For example, suppose that information about students is stored on disk in a database. You might write a Student class that needs access to this database. If so, you could use a static initializer to open the database when the class is loaded:

          class Student {
             static {   // static initializer for class Student
             . . .  // other stuff

(This assumes that openDataBase() is a static subroutine defined elsewhere in the class.)

There are also, by the way, instance initializers. An instance initializer consists simply of a block of code, without the word static, and it is executed whenever an object belonging to the class is created. However, anything you could do in an instance initializer could be done just as well in a constructor, and I recommend sticking to constructors for object initiailization.

Garbage Collection

So far, this section has been about creating objects. What about destroying them? In Java, the destruction of objects takes place automatically.

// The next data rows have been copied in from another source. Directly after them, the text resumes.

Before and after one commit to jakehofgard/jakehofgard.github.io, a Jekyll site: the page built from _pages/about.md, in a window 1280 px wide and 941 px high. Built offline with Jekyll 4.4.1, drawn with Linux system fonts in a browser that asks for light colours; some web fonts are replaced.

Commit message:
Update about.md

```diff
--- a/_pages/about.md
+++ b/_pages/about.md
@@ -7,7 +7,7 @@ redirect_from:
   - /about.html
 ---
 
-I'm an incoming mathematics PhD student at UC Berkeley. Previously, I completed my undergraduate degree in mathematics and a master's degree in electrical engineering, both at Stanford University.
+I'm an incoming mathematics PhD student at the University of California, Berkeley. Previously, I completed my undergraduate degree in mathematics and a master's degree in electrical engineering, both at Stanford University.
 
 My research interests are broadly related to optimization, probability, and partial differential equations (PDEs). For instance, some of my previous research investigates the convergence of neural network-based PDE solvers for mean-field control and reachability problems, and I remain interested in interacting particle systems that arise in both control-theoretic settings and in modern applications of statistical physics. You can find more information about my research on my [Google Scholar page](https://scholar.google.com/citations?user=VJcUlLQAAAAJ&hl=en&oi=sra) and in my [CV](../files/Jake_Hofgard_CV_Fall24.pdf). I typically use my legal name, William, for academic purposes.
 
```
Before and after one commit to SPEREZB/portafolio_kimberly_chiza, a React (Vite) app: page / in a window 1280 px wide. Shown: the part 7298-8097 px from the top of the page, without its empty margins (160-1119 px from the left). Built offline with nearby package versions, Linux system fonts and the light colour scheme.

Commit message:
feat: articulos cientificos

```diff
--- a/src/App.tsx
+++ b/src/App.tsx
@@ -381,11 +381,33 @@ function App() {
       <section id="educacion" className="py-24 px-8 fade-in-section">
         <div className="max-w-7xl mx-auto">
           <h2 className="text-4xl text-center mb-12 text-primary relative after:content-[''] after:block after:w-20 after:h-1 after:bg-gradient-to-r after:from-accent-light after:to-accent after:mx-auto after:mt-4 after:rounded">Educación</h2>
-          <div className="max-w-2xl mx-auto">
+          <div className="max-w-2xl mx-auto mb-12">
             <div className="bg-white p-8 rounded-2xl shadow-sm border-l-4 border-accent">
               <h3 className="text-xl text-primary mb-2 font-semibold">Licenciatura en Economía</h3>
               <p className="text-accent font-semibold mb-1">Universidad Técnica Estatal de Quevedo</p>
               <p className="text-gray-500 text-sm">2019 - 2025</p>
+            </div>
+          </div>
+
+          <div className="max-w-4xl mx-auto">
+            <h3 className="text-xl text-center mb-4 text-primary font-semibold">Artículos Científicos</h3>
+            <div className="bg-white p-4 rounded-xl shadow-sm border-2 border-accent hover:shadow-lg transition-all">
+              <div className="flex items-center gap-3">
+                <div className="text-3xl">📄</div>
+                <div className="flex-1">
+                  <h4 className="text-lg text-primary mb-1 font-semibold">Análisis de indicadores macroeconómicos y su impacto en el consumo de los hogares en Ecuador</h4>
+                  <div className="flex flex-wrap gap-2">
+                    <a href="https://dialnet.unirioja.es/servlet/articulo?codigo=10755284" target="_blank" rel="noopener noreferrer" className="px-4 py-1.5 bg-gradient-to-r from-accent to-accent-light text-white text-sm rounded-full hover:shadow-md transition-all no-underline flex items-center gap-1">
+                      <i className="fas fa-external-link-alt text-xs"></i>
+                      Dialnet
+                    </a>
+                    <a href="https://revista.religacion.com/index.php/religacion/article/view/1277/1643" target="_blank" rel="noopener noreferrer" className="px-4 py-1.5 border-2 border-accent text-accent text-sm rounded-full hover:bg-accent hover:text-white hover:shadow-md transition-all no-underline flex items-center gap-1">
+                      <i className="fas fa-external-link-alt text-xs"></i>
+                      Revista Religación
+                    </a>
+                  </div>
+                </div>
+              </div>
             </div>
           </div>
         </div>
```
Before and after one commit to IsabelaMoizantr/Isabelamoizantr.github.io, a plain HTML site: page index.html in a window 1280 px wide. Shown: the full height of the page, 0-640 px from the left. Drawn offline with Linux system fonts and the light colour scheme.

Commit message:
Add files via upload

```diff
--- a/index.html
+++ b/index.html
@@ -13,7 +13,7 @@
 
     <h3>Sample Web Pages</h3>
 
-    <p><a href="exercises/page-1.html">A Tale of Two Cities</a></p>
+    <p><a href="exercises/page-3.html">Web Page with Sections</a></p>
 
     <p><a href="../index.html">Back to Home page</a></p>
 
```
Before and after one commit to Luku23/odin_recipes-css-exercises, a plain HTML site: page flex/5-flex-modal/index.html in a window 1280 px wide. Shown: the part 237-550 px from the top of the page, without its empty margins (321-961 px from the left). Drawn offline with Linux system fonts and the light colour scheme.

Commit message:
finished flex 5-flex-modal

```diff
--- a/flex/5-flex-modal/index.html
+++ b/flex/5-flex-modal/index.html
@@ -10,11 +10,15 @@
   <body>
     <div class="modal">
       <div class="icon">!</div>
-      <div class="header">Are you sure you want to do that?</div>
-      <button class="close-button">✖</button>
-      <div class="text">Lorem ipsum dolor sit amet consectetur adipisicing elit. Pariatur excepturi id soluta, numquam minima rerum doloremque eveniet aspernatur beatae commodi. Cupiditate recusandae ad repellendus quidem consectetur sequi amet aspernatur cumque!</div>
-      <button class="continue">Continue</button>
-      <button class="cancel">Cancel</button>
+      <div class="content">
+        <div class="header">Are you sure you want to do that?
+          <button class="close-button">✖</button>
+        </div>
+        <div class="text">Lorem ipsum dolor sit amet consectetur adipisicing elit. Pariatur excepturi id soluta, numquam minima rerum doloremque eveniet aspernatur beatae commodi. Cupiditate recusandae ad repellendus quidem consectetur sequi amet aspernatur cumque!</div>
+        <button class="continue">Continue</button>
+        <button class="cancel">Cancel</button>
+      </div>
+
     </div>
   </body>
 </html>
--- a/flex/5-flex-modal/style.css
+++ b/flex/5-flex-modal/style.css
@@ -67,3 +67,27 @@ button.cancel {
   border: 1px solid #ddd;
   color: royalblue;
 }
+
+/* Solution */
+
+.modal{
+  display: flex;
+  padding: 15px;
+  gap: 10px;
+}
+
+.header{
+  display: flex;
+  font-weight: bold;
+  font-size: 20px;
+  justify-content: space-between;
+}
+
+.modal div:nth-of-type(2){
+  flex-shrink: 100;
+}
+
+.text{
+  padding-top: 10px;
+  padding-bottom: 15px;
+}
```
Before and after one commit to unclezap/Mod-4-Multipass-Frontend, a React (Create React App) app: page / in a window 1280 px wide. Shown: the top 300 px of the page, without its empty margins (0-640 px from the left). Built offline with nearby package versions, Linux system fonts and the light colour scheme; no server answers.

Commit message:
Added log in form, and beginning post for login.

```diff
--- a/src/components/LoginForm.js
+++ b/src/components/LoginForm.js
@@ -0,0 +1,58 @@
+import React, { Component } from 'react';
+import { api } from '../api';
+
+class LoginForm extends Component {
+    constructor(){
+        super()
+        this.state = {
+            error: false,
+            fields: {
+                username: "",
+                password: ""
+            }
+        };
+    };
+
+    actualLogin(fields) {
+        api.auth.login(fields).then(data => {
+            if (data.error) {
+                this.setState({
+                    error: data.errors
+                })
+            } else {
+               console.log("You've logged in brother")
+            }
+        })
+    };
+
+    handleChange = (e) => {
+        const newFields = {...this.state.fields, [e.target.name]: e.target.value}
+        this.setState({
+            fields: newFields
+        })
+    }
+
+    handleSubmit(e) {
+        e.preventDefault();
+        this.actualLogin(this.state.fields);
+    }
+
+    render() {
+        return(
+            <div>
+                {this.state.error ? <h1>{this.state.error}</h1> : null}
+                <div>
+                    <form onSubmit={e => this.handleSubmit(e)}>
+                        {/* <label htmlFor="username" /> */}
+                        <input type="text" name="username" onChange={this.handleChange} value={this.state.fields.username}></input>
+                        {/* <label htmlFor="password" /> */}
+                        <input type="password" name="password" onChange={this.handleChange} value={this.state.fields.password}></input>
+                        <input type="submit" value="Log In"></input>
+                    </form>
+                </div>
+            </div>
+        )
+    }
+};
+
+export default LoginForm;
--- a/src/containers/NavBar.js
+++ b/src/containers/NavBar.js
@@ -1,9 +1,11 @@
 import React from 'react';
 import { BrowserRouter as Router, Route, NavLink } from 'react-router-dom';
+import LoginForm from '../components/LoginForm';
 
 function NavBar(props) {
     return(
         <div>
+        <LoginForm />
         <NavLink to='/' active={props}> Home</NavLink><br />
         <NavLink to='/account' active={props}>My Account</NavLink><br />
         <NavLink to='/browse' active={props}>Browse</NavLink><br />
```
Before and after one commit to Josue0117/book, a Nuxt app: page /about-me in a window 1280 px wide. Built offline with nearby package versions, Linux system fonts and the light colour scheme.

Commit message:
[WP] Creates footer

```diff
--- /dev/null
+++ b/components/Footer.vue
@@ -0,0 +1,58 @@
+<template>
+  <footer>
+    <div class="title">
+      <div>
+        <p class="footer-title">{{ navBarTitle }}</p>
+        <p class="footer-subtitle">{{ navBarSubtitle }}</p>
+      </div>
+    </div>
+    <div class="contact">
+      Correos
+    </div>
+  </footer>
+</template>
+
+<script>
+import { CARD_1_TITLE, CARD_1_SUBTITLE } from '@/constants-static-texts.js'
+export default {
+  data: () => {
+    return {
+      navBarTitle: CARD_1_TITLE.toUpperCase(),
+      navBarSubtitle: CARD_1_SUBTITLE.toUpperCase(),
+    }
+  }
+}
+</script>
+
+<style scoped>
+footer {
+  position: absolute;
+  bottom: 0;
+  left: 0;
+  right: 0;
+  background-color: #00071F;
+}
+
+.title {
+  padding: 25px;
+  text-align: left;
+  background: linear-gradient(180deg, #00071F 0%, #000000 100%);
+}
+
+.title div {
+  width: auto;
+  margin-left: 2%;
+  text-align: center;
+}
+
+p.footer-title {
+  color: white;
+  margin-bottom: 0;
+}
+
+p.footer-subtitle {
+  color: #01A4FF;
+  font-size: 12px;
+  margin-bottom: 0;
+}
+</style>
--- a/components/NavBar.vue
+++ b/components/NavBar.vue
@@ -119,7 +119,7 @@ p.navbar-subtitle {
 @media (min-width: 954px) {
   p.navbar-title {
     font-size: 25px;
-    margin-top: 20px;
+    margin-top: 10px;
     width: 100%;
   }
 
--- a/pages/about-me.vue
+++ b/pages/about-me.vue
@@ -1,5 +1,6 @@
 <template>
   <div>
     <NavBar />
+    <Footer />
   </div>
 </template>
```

An object exists on the heap, and it can be accessed only through variables that hold references to the object. What happens to an object if there are no variables that refer to it? This can happen. Consider the following two statements (though in reality, you'd never do anything like this):

           Student std = new Student("John Smith");
           std = null;

In the first line, a reference to a newly created Student object is stored in the variable std. But in the next line, the value of std is changed, and the reference to the Student object is gone. In fact, there are now no references whatsoever to that object stored in any variable. So there is no way for the program ever to use the object again. It might as well not exist. In fact, the memory occupied by the object should be reclaimed to be used for another purpose.

Java uses a procedure called garbage collection to reclaim memory occupied by objects that are no longer accessible to a program. It is the responsibility of the system, not the programmer, to keep track of which objects are "garbage". In the above example, it was very easy to see that the Student object had become garbage. Usually, it's much harder. If an object has been used for a while, there might be several references to the object stored in several variables. The object doesn't become garbarge until all those references have been dropped.

In many other programing languages, it's the programmer's responsibility to delete the garbage. Unfortunately, keeping track of memory usage is very error-prone, and many serious program bugs are caused by such errors. A programmer might accidently delete an object even though there are still references to that object. This is called a "dangling pointer" error, and it leads to problems when the program tries to access an object that is no longer there. Another type of error is a "memory leak," where a programmer neglects to delete objects that are no longer in use. This can lead to filling memory with objects that are completely inaccessible, and the program might run out of memory even though, in fact, large amounts of memory are being wasted.

Because Java uses garbage collection, such errors are simply impossible. You might wonder why all languages don't use garbage collection. In the past, it was considered too slow and wasteful. However, research into garbage collection techniques combined with the incredible speed of modern computers have combined to make garbage collection feasible. Programmers should rejoice.

[ Next Section | Previous Section | Chapter Index | Main Index ]